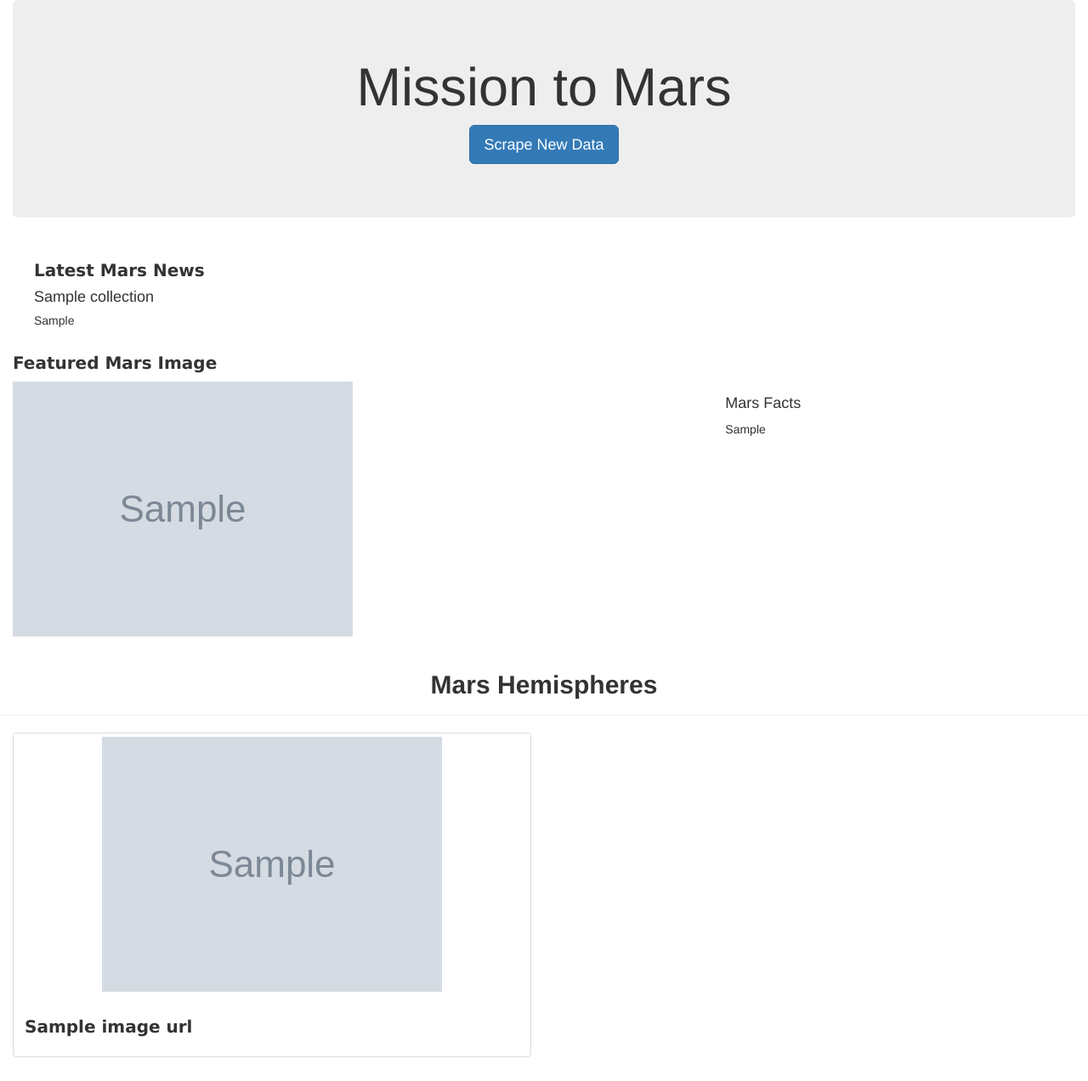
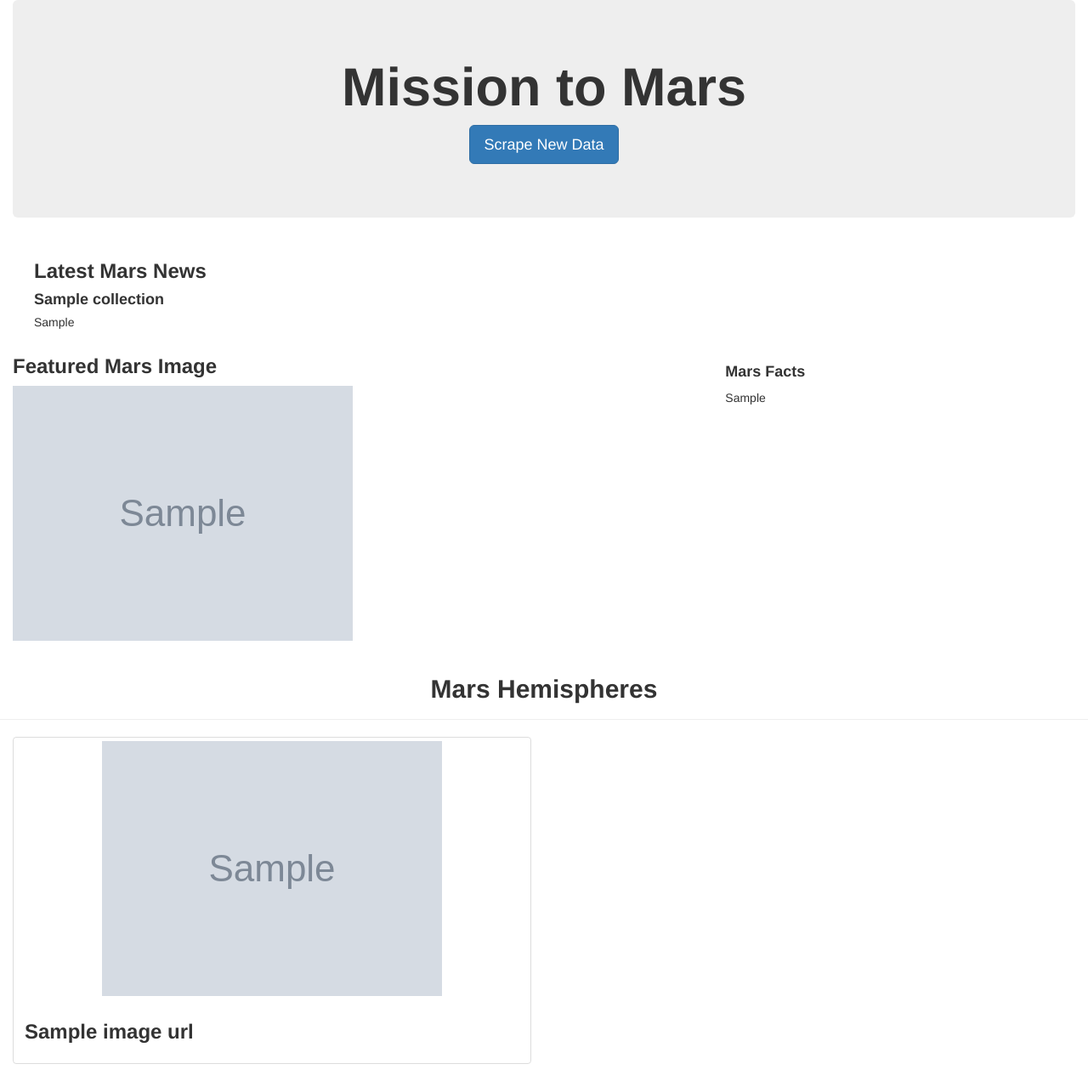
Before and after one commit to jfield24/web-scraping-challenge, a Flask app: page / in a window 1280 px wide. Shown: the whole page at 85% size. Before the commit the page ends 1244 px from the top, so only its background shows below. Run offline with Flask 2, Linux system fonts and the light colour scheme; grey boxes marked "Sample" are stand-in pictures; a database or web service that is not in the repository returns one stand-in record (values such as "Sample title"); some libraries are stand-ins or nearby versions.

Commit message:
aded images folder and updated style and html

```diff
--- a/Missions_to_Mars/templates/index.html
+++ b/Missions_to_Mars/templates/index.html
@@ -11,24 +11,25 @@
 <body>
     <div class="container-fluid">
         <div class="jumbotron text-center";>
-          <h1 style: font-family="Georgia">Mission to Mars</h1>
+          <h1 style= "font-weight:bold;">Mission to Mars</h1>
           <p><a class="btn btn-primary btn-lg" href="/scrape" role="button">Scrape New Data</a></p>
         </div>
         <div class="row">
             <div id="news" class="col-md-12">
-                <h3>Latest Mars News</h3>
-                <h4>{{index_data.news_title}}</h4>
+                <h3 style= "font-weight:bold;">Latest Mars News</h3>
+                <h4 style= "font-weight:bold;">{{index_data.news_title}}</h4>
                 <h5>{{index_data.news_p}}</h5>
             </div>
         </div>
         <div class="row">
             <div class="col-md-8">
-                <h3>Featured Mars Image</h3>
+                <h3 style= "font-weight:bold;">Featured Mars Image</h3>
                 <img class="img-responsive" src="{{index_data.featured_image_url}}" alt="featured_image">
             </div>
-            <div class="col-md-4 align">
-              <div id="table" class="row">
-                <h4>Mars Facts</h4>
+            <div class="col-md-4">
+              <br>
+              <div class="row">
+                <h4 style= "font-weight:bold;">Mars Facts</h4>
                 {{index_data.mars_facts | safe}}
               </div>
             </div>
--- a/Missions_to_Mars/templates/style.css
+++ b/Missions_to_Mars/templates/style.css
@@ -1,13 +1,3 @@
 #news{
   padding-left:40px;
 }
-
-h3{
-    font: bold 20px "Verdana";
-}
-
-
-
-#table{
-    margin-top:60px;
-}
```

==

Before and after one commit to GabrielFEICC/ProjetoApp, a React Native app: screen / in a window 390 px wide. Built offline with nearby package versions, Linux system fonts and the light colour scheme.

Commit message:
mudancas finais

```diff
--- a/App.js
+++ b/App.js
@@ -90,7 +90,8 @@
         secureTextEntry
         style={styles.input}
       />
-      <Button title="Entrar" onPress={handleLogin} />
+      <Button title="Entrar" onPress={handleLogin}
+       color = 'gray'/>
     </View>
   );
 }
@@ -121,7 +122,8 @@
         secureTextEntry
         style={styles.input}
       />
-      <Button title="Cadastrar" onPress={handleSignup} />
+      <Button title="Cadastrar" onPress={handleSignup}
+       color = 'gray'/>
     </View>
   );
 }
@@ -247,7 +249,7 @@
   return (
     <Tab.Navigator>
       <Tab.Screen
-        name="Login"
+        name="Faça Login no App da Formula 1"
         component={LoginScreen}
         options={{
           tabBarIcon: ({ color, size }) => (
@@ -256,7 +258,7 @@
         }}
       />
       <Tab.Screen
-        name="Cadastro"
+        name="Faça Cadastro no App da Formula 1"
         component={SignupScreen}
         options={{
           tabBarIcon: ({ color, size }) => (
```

-- TRY IT --
Gather each line from the entries above that includes the word "onPress".

-- EXERCISE RESULT --
-      <Button title="Entrar" onPress={handleLogin} />
+      <Button title="Entrar" onPress={handleLogin}
-      <Button title="Cadastrar" onPress={handleSignup} />
+      <Button title="Cadastrar" onPress={handleSignup}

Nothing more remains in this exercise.